Investigation of the multi-domain aggregation mechanism of ataxin-3
thesisposted on 2017-01-16, 01:32 authored by Saunders, Helen Michelle
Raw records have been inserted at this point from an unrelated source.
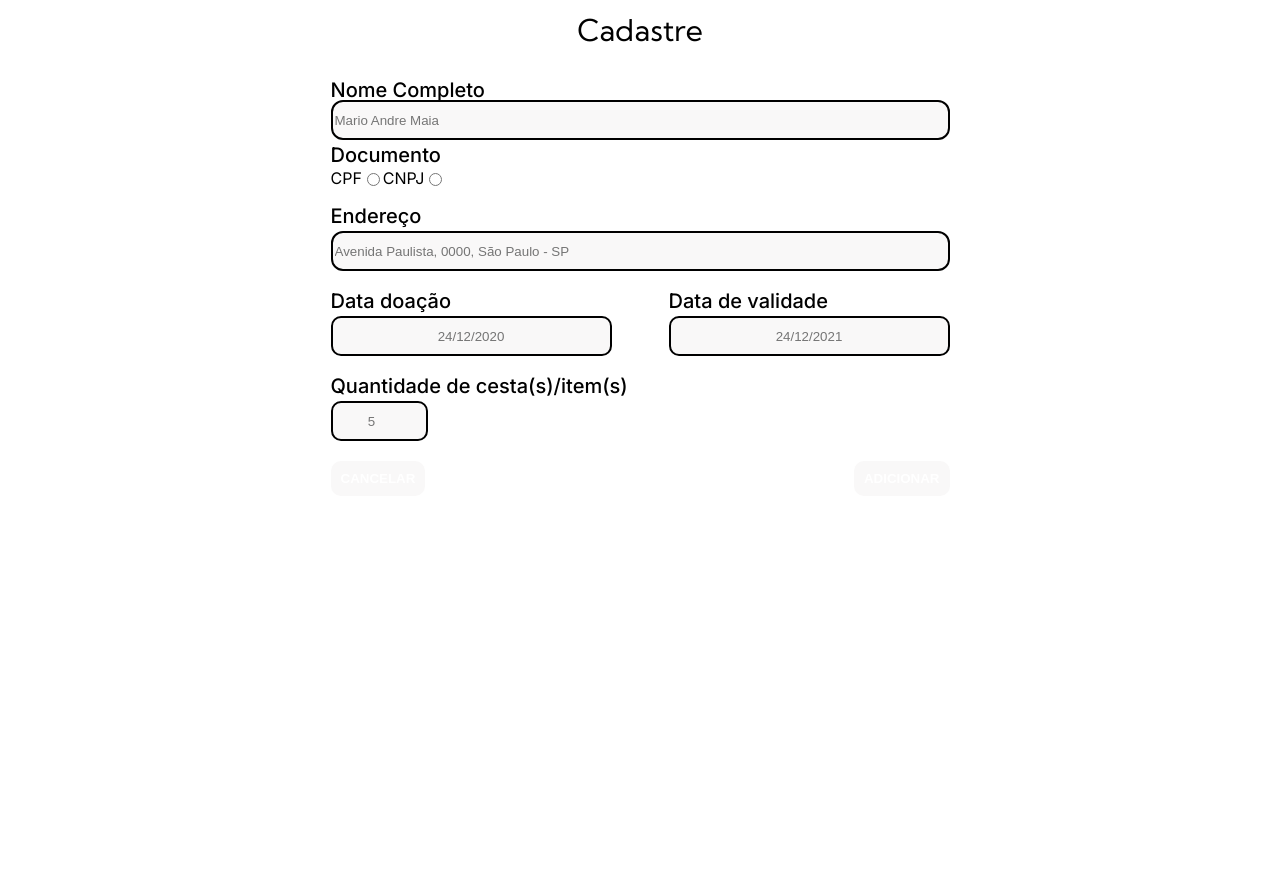
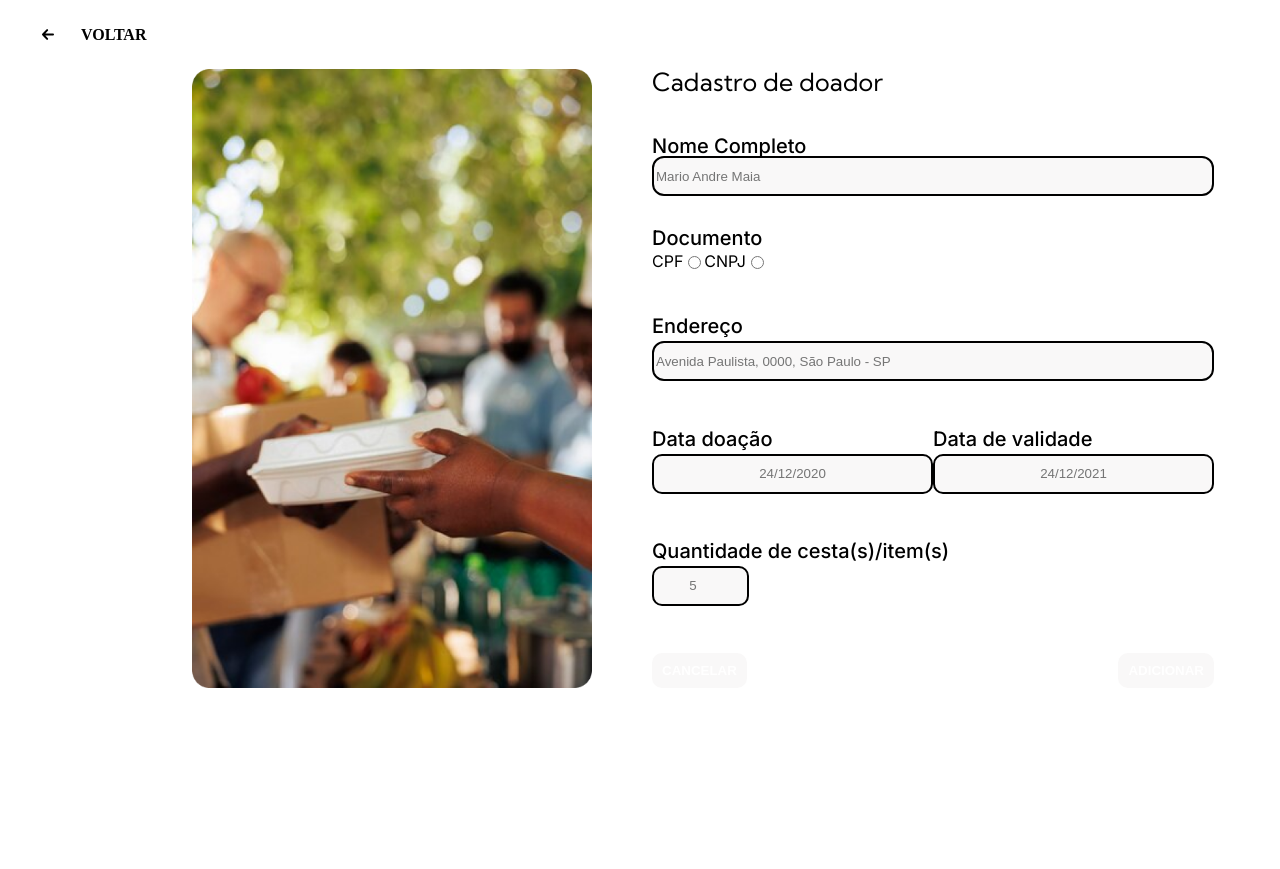
Before and after one commit to ThiagoTDS/Projeto_Associacao, a Python web app: template templates/cadastre.html in a window 1280 px wide. Before the commit the page ends 441 px from the top, so only its background shows below. Run offline with Jinja, Linux system fonts and the light colour scheme; the template is opened without the code that fills it, so the values that code supplies are empty.

Commit message:
Botão de voltar adicionado e banner lateral esquerdo posicionado

```diff
--- a/style/cadastro.css
+++ b/style/cadastro.css
@@ -5,26 +5,57 @@
 
 body {
   font-family: var(--font-family-text);
-  display: flex;
-  flex-direction: column;
-  justify-content: start;
-  align-items: center;
   font-size: var(--text-size);
 }
 
-.titulo {
-  margin-top: 15px;
-  font-size: var(--page-title-size);
-  font-family: var(--font-family-titulo);
+header {
+  width: 100%;
+}
+
+.botao-voltar {
+  width: 100px;
+  display: flex;
+  align-items: center;
+  font-weight: 700;
+  font-size: var(--text-size);
+  text-decoration: none;
+  color: var(--second-color);
+  padding: var(--hover-padding-option);
+}
+
+main {
+  width: 100%;
+  height: 100vh;
+  display: flex;
+  flex-direction: column;
+  align-items: center;
+}
+main .container {
+  display: flex;
+  width: 70%;
+}
+main .container img {
+  width: 400px;
+  height: 619px;
+  margin-right: 60px;
+}
+main .container div {
+  display: flex;
+  justify-content: center;
 }
 
 .form-container {
   font-family: var(--font-family-text);
   font-size: var(--text-size);
-  margin-top: 20px;
   display: flex;
   width: 619px;
   flex-direction: column;
+  justify-content: space-between;
+  height: 100%;
+}
+.form-container .titulo {
+  font-size: var(--page-title-size);
+  font-family: var(--font-family-titulo);
 }
 .form-container .form-nome-completo, .form-container .form-endereco, .form-container .form-qtde, .form-container .form-qtde-submit {
   display: flex;
@@ -44,12 +75,17 @@
   height: 40px;
   background-color: var(--background-unfilled-input);
 }
+.form-container .form-documento {
+  display: flex;
+  flex-direction: column;
+}
 .form-container .form-documento .form-container__subtitulo {
   font-size: var(--sub-title-size);
   font-weight: var(--sub-title-weight);
 }
 .form-container .form-documento .form-documento__container {
   display: flex;
+  justify-content: start;
   align-items: center;
   margin: 5px 0 5px;
 }
@@ -60,7 +96,6 @@
   background-color: var(--background-unfilled-input);
 }
 .form-container .form-endereco {
-  height: 100%;
   border-radius: var(--border-radius-input);
 }
 .form-container .form-endereco .form-endereco__subtitulo {
--- a/style/cadastro.scss
+++ b/style/cadastro.scss
@@ -5,28 +5,57 @@
 }
 body{
     font-family: var(--font-family-text);
+    font-size: var(--text-size);
+}
+header{
+width: 100%;
+}
+.botao-voltar{
+    width: 100px;
+    display: flex;
+    align-items: center;
+    font-weight: 700;
+    font-size: var(--text-size);
+    text-decoration: none;
+    color: var(--second-color);
+    padding: var(--hover-padding-option)
+}
+main{
+    width: 100%;
+    height: 100vh;
     display: flex;
     flex-direction: column;
-    justify-content: start;
     align-items: center;
-    font-size: var(--text-size);
+
+    .container{
+        display: flex;
+        width: 70%;
+    }
+    .container img{
+        width: 400px;
+        height: 619px;
+        margin-right: 60px;
+    }
+    .container div{
+        display: flex;
+        justify-content: center;
+
+    }
 }
 
-.titulo{
-    margin-top: 15px;
-    font-size: var(--page-title-size);
-    font-family: var(--font-family-titulo);
-}
 .form-container{
     font-family: var(--font-family-text);
     font-size: var(--text-size);
-    margin-top: 20px;
     display: flex;
     width: 619px;
     flex-direction: column;
+    justify-content: space-between;
+    height: 100%;
 
-
-
+    .titulo{
+        font-size: var(--page-title-size);
+        font-family: var(--font-family-titulo);
+    }
     .form-nome-completo, .form-endereco, .form-qtde, .form-qtde-submit{
         display: flex;
         flex-direction: column;
@@ -48,12 +77,15 @@
     }
 
     .form-documento{
+        display: flex;
+        flex-direction: column;
         .form-container__subtitulo{
             font-size: var(--sub-title-size);
             font-weight: var(--sub-title-weight);
         }
         .form-documento__container{
             display: flex;
+            justify-content: start;
             align-items: center;
             margin: 5px 0 5px;
         }
@@ -66,7 +98,6 @@
     }
     //container de endereço
     .form-endereco{
-        height: 100%;
         border-radius: var(--border-radius-input);
         .form-endereco__subtitulo{
             font-size: var(--sub-title-size);
--- a/style/style.css
+++ b/style/style.css
@@ -18,10 +18,10 @@
   display: flex;
   justify-content: space-around;
   align-items: center;
-  height: 137px;
+  height: 100px;
 }
 header .nav-container .nav-container__titulo {
-  font-size: 48px;
+  font-size: var(--page-title-size);
   font-family: var(--font-family-titulo);
   font-weight: 400;
 }
--- a/style/style.scss
+++ b/style/style.scss
@@ -20,9 +20,9 @@
         justify-content: space-around;
         align-items: center;
 
-        height: 137px;
+        height: 100px;
         .nav-container__titulo{
-            font-size: 48px;
+            font-size: var(--page-title-size);
             font-family: var(--font-family-titulo);
             font-weight: 400;
         }
--- a/style/variaveis.css
+++ b/style/variaveis.css
@@ -6,7 +6,6 @@
     --background-color: #ffffff;
     --secondary-color: black;
     --contrast-color: #5d90ff;
-    /* body */
 
     /* estilos apenas para botões */
         /* cancelar */
@@ -18,9 +17,9 @@
         /* Medidas */
         --padding-border-radius-buttons: 10px;
         /* Corretas */
-    --color-all-buttons: rgb(255, 255, 255); /* Cor de texto */
-    --background-inactive-button: #F9F8F8;
-    /* estilos apenas para botões */
+        --color-all-buttons: rgb(255, 255, 255); /* Cor de texto */
+        --background-inactive-button: #F9F8F8;
+
 
     /* estilo apenas para tags input de entrada de dados */
     --border-size-input: 2px;
@@ -34,7 +33,7 @@
     --font-family-titulo: "Kumbh Sans", sans-serif;
     --font-family-text: "Inter", sans-serif;
     --text-size: 16px;
-    --page-title-size: 30px;
+    --page-title-size: 25px;
     --sub-title-size: 20px;
     --sub-title-weight: 500;
     /* Texto */
--- a/templates/cadastre.html
+++ b/templates/cadastre.html
@@ -9,8 +9,19 @@
     <link rel="stylesheet" href="/style/variaveis.css">
 </head>
 <body>
-    <h1 class="titulo">Cadastre</h1>
+    <header>
+        <nav>
+            <a class="botao-voltar" href="\index.html">
+                <img src="/style/img/arrow-left-sm.svg" alt="seta para mirada para a esquerda">
+                <p>VOLTAR</p>
+            </a>
+        </nav>
+    </header>
+    <main> <!--Colunm-->
+        <div class="container"> <!--Row-->
+            <img src="/style/img/banner-lateral.png" alt="imagem na qual há uma marmita e duas mãos apoiando-a">
             <form class="form-container" action="#" method="get">
+                <h1 class="titulo">Cadastro de doador</h1>
                 <!-- Nome completo -->
                 <div class="form-nome-completo">
                     <label class="form-nome-completo__subtitulo" for="nome_completo">Nome Completo</label>
@@ -65,6 +76,9 @@
                     <button class="buttons-container__enviar" type="submit" value="submit" id="submit-botao">ADICIONAR</button>
                 </div>
             </form>
+        </div>
+
+    </main>
     <script type="module" src="/app/cadastre.js"></script>
 
 </body>
```
Also changed, not shown: style/img/arrow-left-sm.svg (added), style/img/banner-lateral.png (added), templates/doacao.html (deleted), templates/estoque.html (added), 2 other files. Lines whose indentation alone changed are shown as unchanged.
Spinocerebellar Ataxia Type 3 (SCA3) is one of nine polyglutamine (polyQ) diseases which are all characterized by progressive neuronal dysfunction. A hallmark of these diseases is the presence of neuronal inclusions which contain aggregated polyQ protein, implicating protein misfolding as a key part of this disease. The only sequence homology which exists between the polyQ proteins is the polyQ tract, thus suggesting that protein context is responsible for dictating the specific characteristics of each disease. Increasingly, flanking domains to the polyQ tract have been demonstrated to modulate the aggregation of polyQ proteins. Fibrillogenesis of ataxin-3, the causative protein of SCA3, occurs via a multi-stage pathway when studied in vitro. The isolated Josephin domain of ataxin-3 has the intrinsic ability to aggregate under native conditions and thus the multistage model of ataxin-3 aggregation has proposed the first stage of aggregation is mediated by interactions of the Josephin domain. This thesis has further characterized the multistage aggregation pathway of ataxin-3, with a focus on the role of the Josephin domain during misfolding and aggregation. This thesis initially determined that changing the stability of the flanking Josephin domain dramatically impacts upon ataxin-3 fibrillogenesis in vitro. Mutations within the Josephin domain that increased stability led to decreased aggregation rates and vice versa. This provided support to the hypothesis that Josephin domain interactions are involved in the first stage of ataxin-3 aggregation. The stability mutants also distinguished between two previously proposed models of misfolding to demonstrate that ataxin-3 aggregates from an intermediate which is on the folding pathway. Defining the conformational landscape of ataxin-3 is one mechanism which may provide insights into the initial misfolding events involved in aggregation. As Josephin domain interactions were demonstrated to mediate the first stage of aggregation, hydrogen exchange mass spectrometry was used investigate the dynamics of this folded domain. The Josephin domain was found to be highly dynamic, and under native conditions exists in rapid equilibrium with several partially unfolded conformations. From these data it is proposed the unfolded conformations are not involved in the fibrillogenic pathway, as mutants with either increased or decreased aggregation rates do not change the proportions of the partially unfolded conformations. In addition, the proportion of the partially unfolded conformations was unaffected by several protein interaction partners of ataxin-3. Therefore native ataxin-3 exists within a more complex conformational landscape than previously thought, which is potentially linked to the normal function of the protein. In a further exploration of the conformational landscape of ataxin-3, addition of the membrane mimetic sodium dodecyl sulfate resulted in a number of alternative aggregation pathways. Ataxin-3 was found to bind several phospholipids only when in a fibrillar conformation, which may be linked to the mechanism of toxicity, as has been reported for other amyloidogenic proteins. Together, these studies have demonstrated that native ataxin-3 exists within a complex conformational landscape, and provided evidence for a multi-domain aggregation mechanism for ataxin-3. This thesis has added to the growing body of evidence that suggests flanking domains influence the misfolding and aggregation of polyQ disease proteins.